The Open App Markets Act hopes to kick down both Apple and Google’s walled garden
The Future. Apple and Google’s duopoly in the app marketplace may get broken up thanks to a new bill called the Open App Markets Act. While many customers may still stick with the App Store and Google Play Store for ease of use and privacy protections, the new rules could open a floodgate of litigation against Apple and Google… or even affect in-progress cases, like Epic’s appealed suit against Apple for removing Fortnite from its store.
Fast Company reports that a new bill wants to open up the app marketplace in a big way.
- Just formally introduced to Congress, the Open App Markets Act would stop Apple and Google from forcing apps to “use or enable in-app purchases” through their proprietary stores as a condition for being allowed in them.
- It would stop Apple and Google from penalizing apps that offer better prices on another marketplace.
- It would allow developers to contact their customers directly with business offers and other discounts.
- iOS and Android devices will no longer be allowed to automatically route to their own app stores.
- And, of course, Apple and Google would have to allow third-party marketplaces, like Epic’s or Steam’s, to run on their devices.
All of this is to get around Apple’s and Google’s 30% app tax (which drops down to 15% in the second year for different kinds of publishers), putting a lot more money in the hands of developers.

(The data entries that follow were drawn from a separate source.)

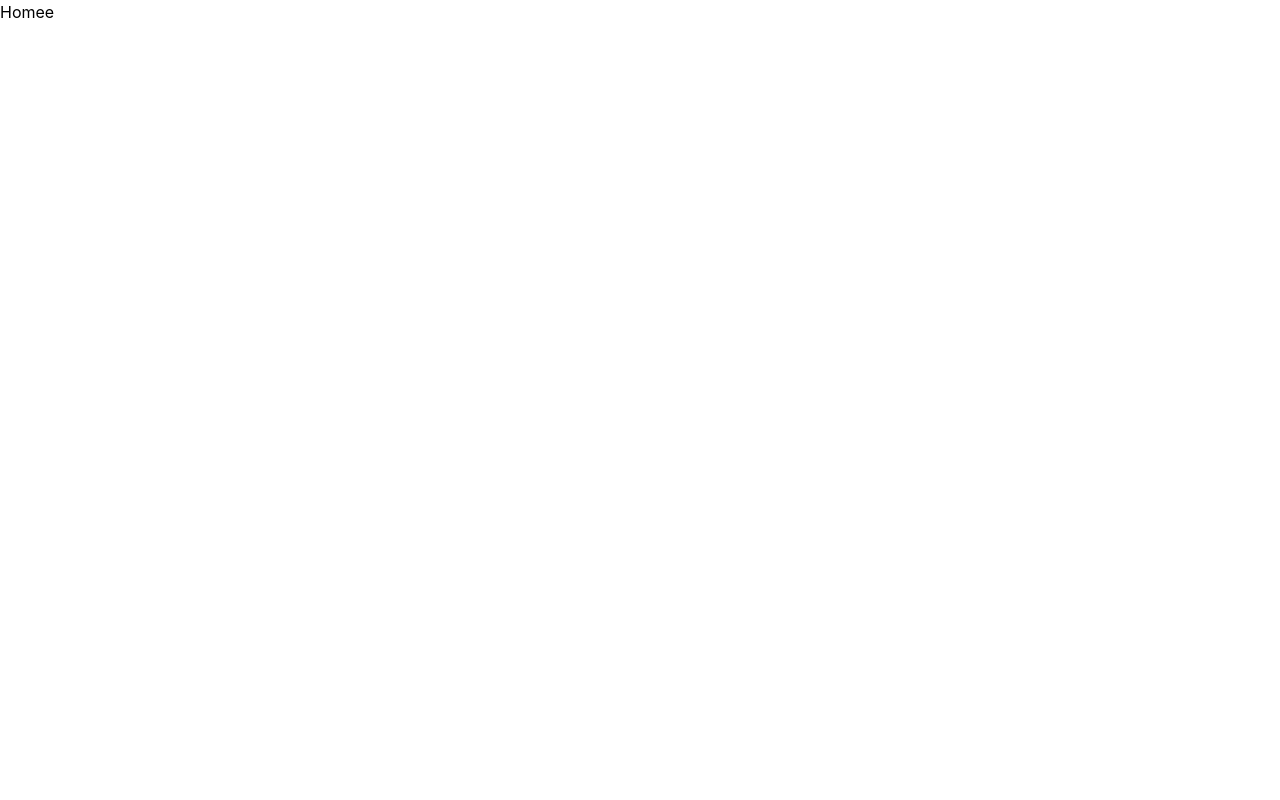
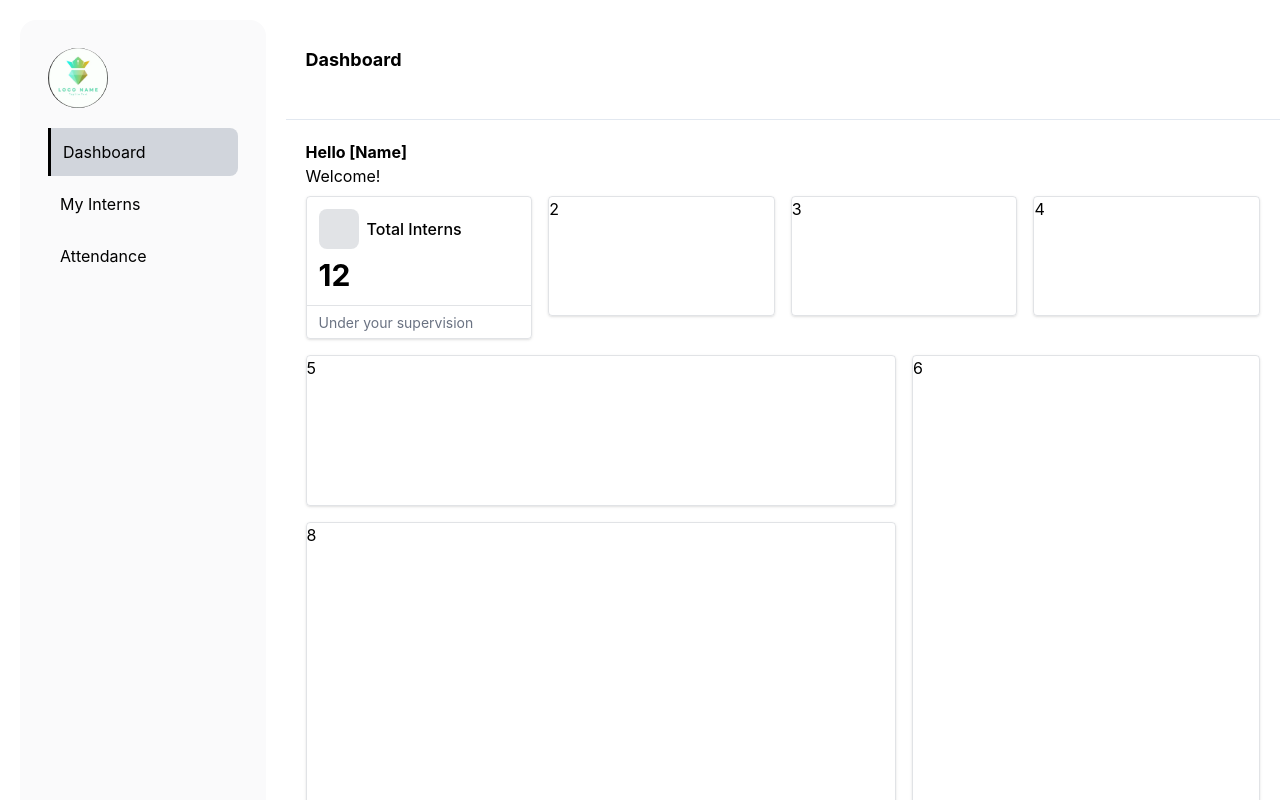
Before and after one commit to dev-St0ic/HR-Internship-Management-System, a React (Vite) app in the folder frontend-hrms/: page /s in a window 1280 px wide. Shown: the top 800 px of the page. Built offline with nearby package versions, Linux system fonts and the light colour scheme.

Commit message:
create routes in supervisor sidebar and fix layout

```diff
--- /dev/null
+++ b/frontend-hrms/src/portals/supervisor/Index.jsx
@@ -0,0 +1,3 @@
+export {default as SupervisorLayout} from './components/layouts/SupervisorLayout';
+export {default as SupervisorDashboard} from './pages/SupervisorDashboard';
+export {default as SupervisorMyInterns} from './pages/SupervisorMyInterns'
--- /dev/null
+++ b/frontend-hrms/src/portals/supervisor/components/layouts/SupervisorLayout.jsx
@@ -0,0 +1,57 @@
+import { Outlet, NavLink } from 'react-router-dom';
+
+const baseClass = "block p-3 mt-1 rounded-r-lg transition-colors duration-300";
+const activeClass = "bg-gray-300 border-l-3";
+const inactiveClass = "hover:bg-gray-300/70";
+
+const getNavClass = ({ isActive }) =>
+  `${baseClass} ${isActive ? activeClass : inactiveClass}`;
+
+const SupervisorLayout = () => {
+  return (
+    <div className="container mx-auto flex min-h-screen">
+      <nav className="p-7 w-[300px] m-5 rounded-2xl" style={{ background: '#fafafb' }}>
+        <div className="logo-company">
+          <img src="image.png" alt="" className="size-15 rounded-full p-0 m-0" style={{background: '#bbbbbc'}} />
+        </div>
+        <div className="nav-tab mt-5">
+
+        <ul className="nav">
+
+          <li>
+            <NavLink to="/s" end className={getNavClass}>
+              Dashboard
+            </NavLink>
+          </li>
+
+          <li>
+            <NavLink to="/s/myinterns" className={getNavClass}>
+              My Interns
+            </NavLink>
+          </li>
+
+          <li>
+            <NavLink to="/s/attendance" className={getNavClass}>
+              Attendance
+            </NavLink>
+          </li>
+
+        </ul>
+
+        </div>
+
+      </nav>
+      <div className="row w-full">
+        <header className="h-30 border-b border-slate-200 flex items-center px-5">
+          <h1 className="font-bold text-lg">Dashboard</h1>
+        </header>
+
+        <main style={{ flex: 1, padding: '20px' }}>
+          <Outlet />
+        </main>
+      </div>
+    </div>
+  );
+};
+
+export default SupervisorLayout;
--- a/frontend-hrms/src/portals/supervisor/layouts/SupervisorLayout.jsx
+++ /dev/null
@@ -1,25 +0,0 @@
-import { Outlet, Link } from 'react-router-dom';
-
-const SupervisorLayout = () => {
-  return (
-    <div className="flex min-h-screen">
-      <nav className="bg-slate-200 p-5 w-[250px]">
-        <h2>Supervisor Sidebar</h2>
-        <ul>
-          {/* <li><Link to="/supervisor">Dashboard</Link></li> */}
-        </ul>
-      </nav>
-      <div className="row w-full">
-        <header className="h-16 border-b border-slate-200 flex items-center px-8">
-          Supervisor Header
-        </header>
-
-        <main style={{ flex: 1, padding: '20px' }}>
-          <Outlet />
-        </main>
-      </div>
-    </div>
-  );
-};
-
-export default SupervisorLayout;
--- a/frontend-hrms/src/portals/supervisor/pages/SupervisorDashboard.jsx
+++ b/frontend-hrms/src/portals/supervisor/pages/SupervisorDashboard.jsx
@@ -1,8 +1,49 @@
 export default function SupervisorDashboard() {
   return (
-    <div>
-      <h1>Supervisor Main dashboard</h1>
+    <div id="supervisor-dashboard">
+      <h1 className="font-bold">Hello [Name]</h1>
       <p>Welcome!</p>
+
+      <div className="grid grid-cols-8 grid-rows-12 gap-4 flex wrap">
+
+        <div className="border border-gray-500/20 rounded shadow sm:col-span-2 row-span-2 mt-2 flex flex-col justify-between">
+          <div className="p-3">
+            <div className="flex items-center mb-2">
+              <div className="bg-gray-500/20 rounded-lg w-10 h-10 mr-2"></div>
+              <h1 className="text-sm sm:text-base font-medium">
+                Total Interns
+              </h1>
+            </div>
+
+            <h1 className="font-bold text-2xl sm:text-3xl">12</h1>
+          </div>
+
+          <div className="border-t border-gray-500/20 px-3 py-1">
+            <span className="text-sm text-gray-500">
+              Under your supervision
+            </span>
+          </div>
+        </div>
+
+        <div className="border border-gray-500/20 rounded shadow sm col-span-2 row-span-2 h-30 mt-2 col-start-3">
+          2
+        </div>
+        <div className="border border-gray-500/20 rounded shadow sm col-span-2 row-span-2 h-30 mt-2 col-start-5">
+          3
+        </div>
+        <div className="border border-gray-500/20 rounded shadow sm col-span-2 row-span-2 h-30 mt-2 col-start-7">
+          4
+        </div>
+        <div className="border border-gray-500/20 rounded shadow sm col-span-5 row-span-2 row-start-3">
+          5
+        </div>
+        <div className="border border-gray-500/20 rounded shadow sm col-span-3 row-span-10 col-start-6 row-start-3">
+          6
+        </div>
+        <div className="border border-gray-500/20 rounded shadow sm col-span-5 row-span-8 row-start-5">
+          8
+        </div>
+      </div>
     </div>
   );
-};
+}
--- /dev/null
+++ b/frontend-hrms/src/portals/supervisor/pages/SupervisorMyInterns.jsx
@@ -0,0 +1,7 @@
+export default function SupervisorMyInterns() {
+  return (
+    <>
+      my intern
+    </>
+  )
+}
--- a/frontend-hrms/src/routes/AppRouter.jsx
+++ b/frontend-hrms/src/routes/AppRouter.jsx
@@ -1,6 +1,5 @@
 import { BrowserRouter, Routes, Route, Navigate } from "react-router-dom";
-import SupervisorLayout from '../portals/supervisor/layouts/SupervisorLayout';
-import SupervisorDashboard from '../portals/supervisor/pages/SupervisorDashboard';
+import { SupervisorLayout, SupervisorDashboard, SupervisorMyInterns } from "../portals/supervisor/Index";
 import SideBarLayout from '../portals/hr-staff/components/SideBarLayout';
 import OperationsPage from '../portals/hr-staff/pages/OperationsPage';
 // Temporary placeholders muna
@@ -31,8 +30,10 @@ export const AppRouter = () => {
             <Route path="/intern/*" element={<InternDashboard />} />
 
             {/* temp supervisor route */}
-            <Route path="/supervisor" element={<SupervisorLayout />}>
+            {/* '/s' means 'supervisor' */}
+            <Route path="/s" element={<SupervisorLayout />}>
                 <Route index element={<SupervisorDashboard />} />
+                <Route path="myinterns" index element={<SupervisorMyInterns />} />
             </Route>
 
             <Route path="/hr-staff" element={<SideBarLayout />}>
```
Also changed, not shown: frontend-hrms/public/image.png (added).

Unsurprisingly, Apple and Google are already lobbying against the bill, as both companies could feel a major impact in their services division — a big area of growth for Apple, especially. And to throw salt on the wound, Apple may even get hit with an antitrust lawsuit by the Department of Justice. When it rains, it pours.